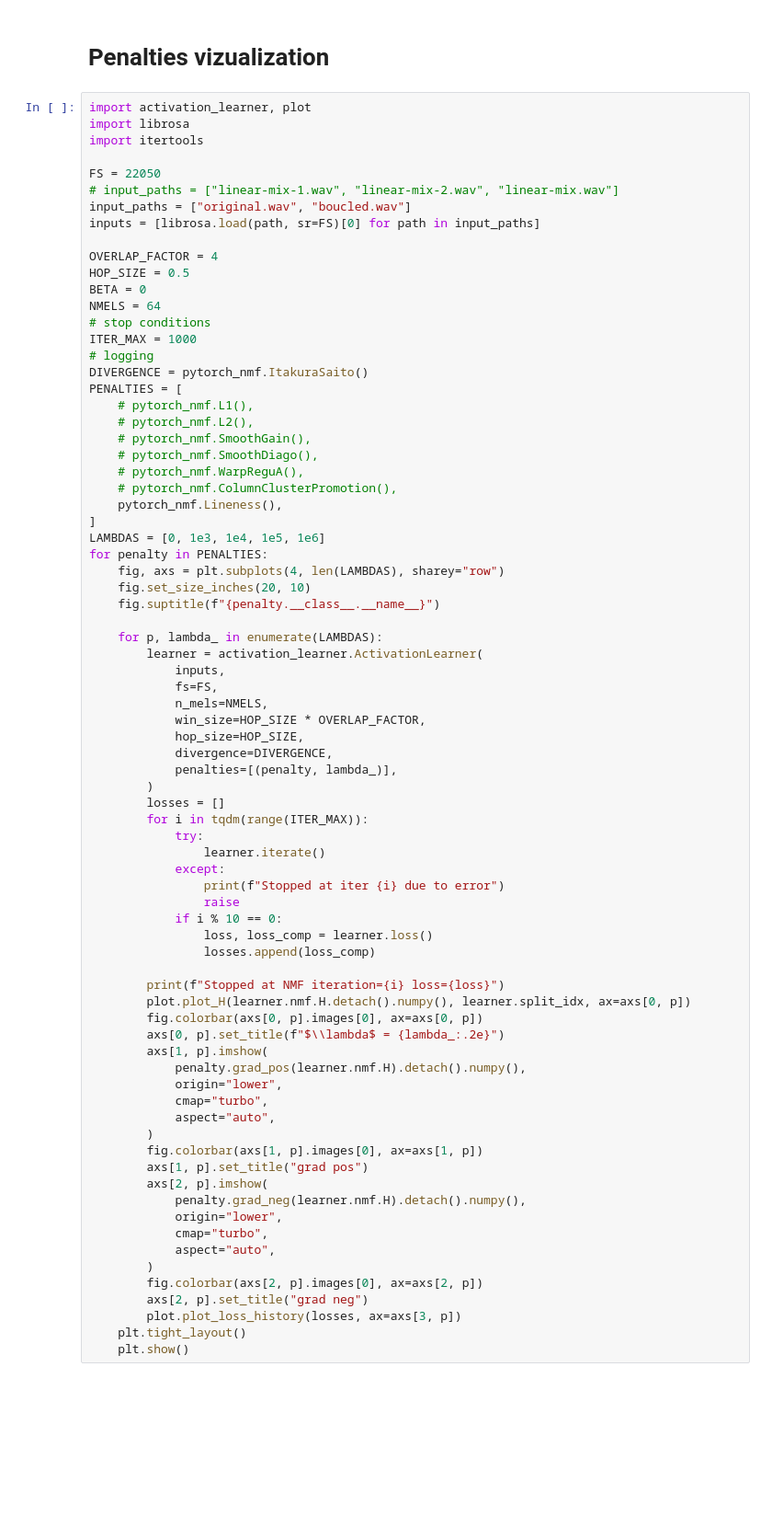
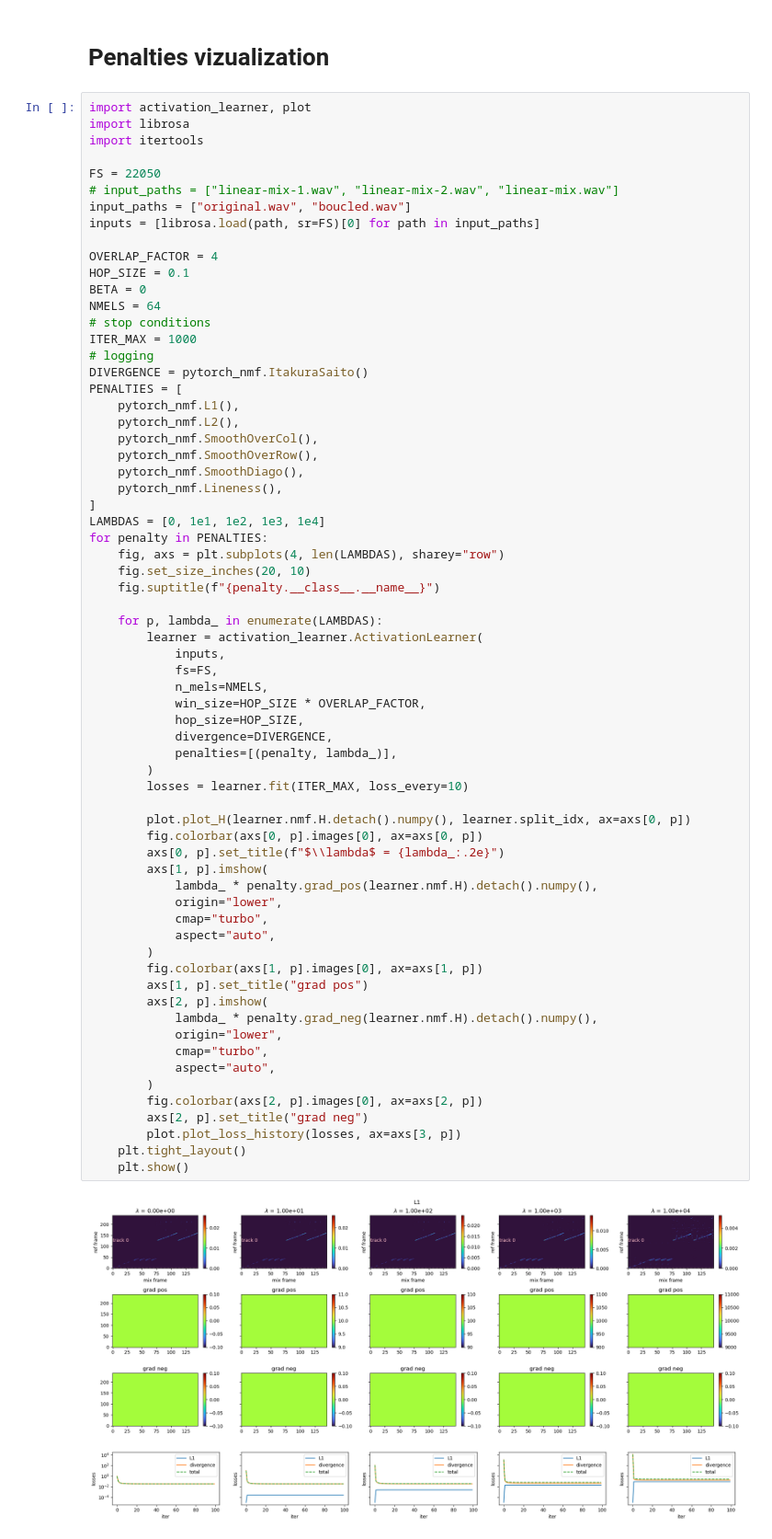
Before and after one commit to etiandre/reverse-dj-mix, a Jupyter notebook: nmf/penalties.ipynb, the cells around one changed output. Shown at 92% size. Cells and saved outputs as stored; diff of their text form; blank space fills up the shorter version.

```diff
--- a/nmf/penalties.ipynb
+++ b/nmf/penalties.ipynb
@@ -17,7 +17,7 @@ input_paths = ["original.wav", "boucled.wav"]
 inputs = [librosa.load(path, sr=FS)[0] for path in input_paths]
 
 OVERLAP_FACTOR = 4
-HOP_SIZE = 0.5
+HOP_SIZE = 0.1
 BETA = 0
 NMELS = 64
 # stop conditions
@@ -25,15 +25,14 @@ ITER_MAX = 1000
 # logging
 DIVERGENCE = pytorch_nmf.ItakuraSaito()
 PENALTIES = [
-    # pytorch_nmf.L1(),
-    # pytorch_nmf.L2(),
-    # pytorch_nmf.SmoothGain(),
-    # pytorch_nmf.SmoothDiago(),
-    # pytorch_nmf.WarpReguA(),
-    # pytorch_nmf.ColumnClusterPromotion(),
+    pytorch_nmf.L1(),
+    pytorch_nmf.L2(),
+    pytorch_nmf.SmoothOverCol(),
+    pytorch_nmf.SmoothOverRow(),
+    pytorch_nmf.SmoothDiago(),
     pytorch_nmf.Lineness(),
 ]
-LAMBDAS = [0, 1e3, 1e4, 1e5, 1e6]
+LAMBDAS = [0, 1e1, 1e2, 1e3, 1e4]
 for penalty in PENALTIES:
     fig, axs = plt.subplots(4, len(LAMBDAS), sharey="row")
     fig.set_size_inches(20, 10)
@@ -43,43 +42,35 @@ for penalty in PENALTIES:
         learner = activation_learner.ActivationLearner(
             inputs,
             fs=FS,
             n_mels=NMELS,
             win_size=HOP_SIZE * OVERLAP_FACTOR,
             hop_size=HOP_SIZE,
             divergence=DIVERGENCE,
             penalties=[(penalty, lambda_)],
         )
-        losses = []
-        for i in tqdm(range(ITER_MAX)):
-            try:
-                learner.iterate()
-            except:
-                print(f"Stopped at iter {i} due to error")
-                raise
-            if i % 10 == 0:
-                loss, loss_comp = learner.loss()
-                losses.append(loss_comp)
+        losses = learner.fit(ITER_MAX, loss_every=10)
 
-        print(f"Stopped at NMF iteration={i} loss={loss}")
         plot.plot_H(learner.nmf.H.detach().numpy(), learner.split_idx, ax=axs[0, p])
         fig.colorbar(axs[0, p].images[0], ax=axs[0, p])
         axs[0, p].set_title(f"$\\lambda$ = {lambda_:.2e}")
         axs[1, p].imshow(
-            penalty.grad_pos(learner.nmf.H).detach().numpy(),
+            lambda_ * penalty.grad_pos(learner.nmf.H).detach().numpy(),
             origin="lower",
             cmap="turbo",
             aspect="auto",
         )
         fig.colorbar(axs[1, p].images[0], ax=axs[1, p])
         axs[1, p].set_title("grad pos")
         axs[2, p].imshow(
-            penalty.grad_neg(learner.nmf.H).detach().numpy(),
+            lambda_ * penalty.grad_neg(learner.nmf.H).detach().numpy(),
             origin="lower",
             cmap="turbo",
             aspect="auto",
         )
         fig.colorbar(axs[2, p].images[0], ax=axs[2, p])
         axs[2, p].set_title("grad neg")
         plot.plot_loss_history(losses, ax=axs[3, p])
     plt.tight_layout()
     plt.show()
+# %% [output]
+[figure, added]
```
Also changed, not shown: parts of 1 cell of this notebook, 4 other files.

══════════════════════════════

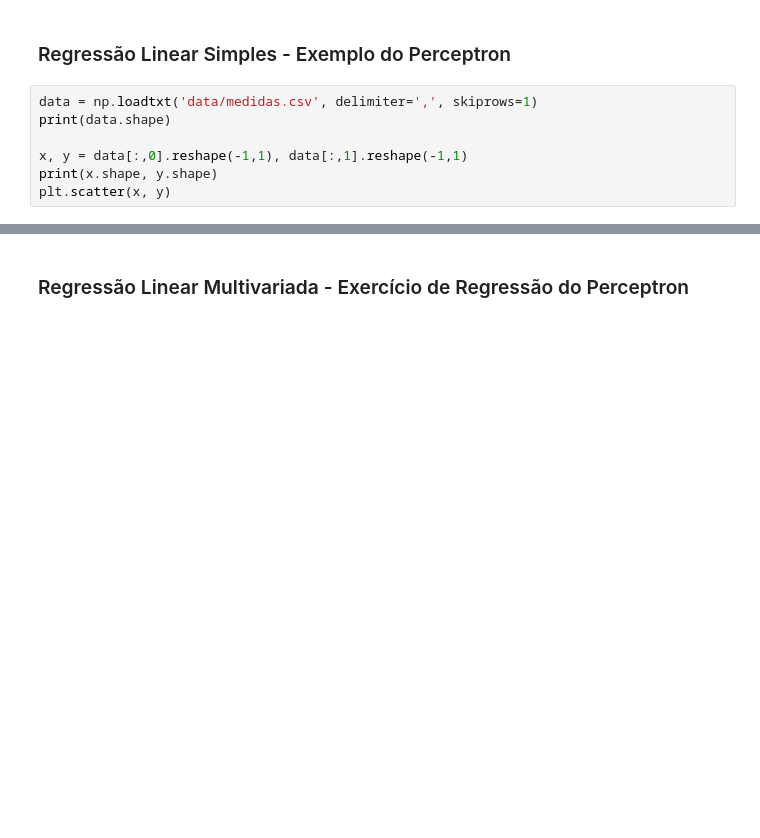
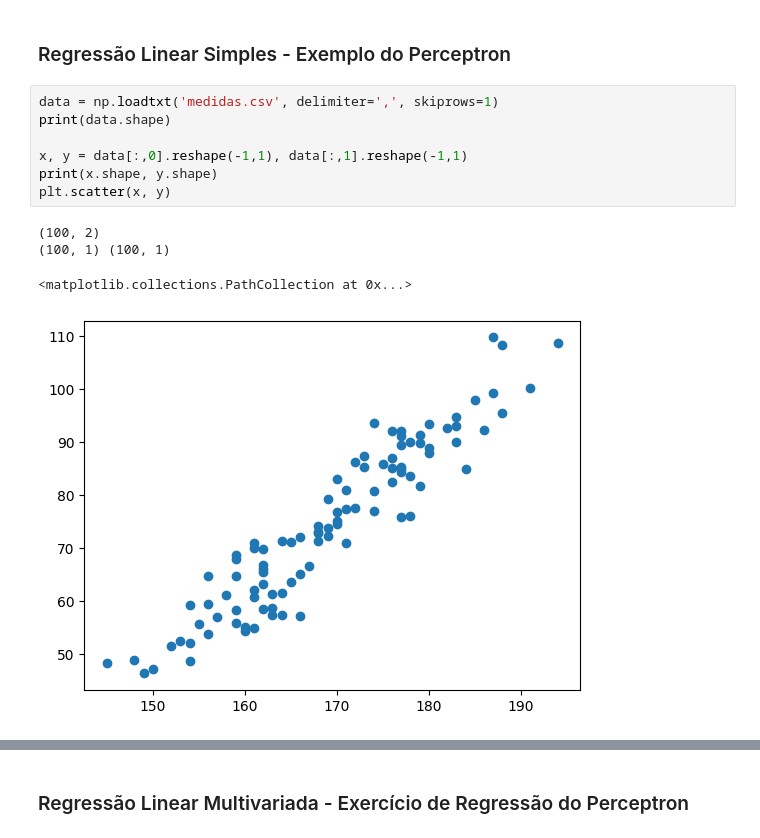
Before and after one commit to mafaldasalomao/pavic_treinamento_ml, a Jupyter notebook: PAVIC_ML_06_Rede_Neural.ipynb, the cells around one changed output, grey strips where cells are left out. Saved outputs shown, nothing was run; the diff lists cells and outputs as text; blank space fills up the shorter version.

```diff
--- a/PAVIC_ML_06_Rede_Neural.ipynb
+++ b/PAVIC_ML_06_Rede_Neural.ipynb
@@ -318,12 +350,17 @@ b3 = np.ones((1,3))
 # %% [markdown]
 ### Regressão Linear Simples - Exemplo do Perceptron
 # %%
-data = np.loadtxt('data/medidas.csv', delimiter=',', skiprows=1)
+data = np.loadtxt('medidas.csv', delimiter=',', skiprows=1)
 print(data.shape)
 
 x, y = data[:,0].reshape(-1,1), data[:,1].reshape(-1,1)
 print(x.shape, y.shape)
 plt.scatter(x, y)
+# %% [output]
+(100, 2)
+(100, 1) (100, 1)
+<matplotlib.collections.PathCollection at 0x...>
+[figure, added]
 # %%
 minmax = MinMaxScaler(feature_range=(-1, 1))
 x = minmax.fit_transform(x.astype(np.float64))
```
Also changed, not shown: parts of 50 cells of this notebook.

══════════════════════════════

TASK PROMPT »
Copy each line of the listing that includes "print".

RESULT OF THIS TASK »
-                print(f"Stopped at iter {i} due to error")
-        print(f"Stopped at NMF iteration={i} loss={loss}")
 print(data.shape)
 print(x.shape, y.shape)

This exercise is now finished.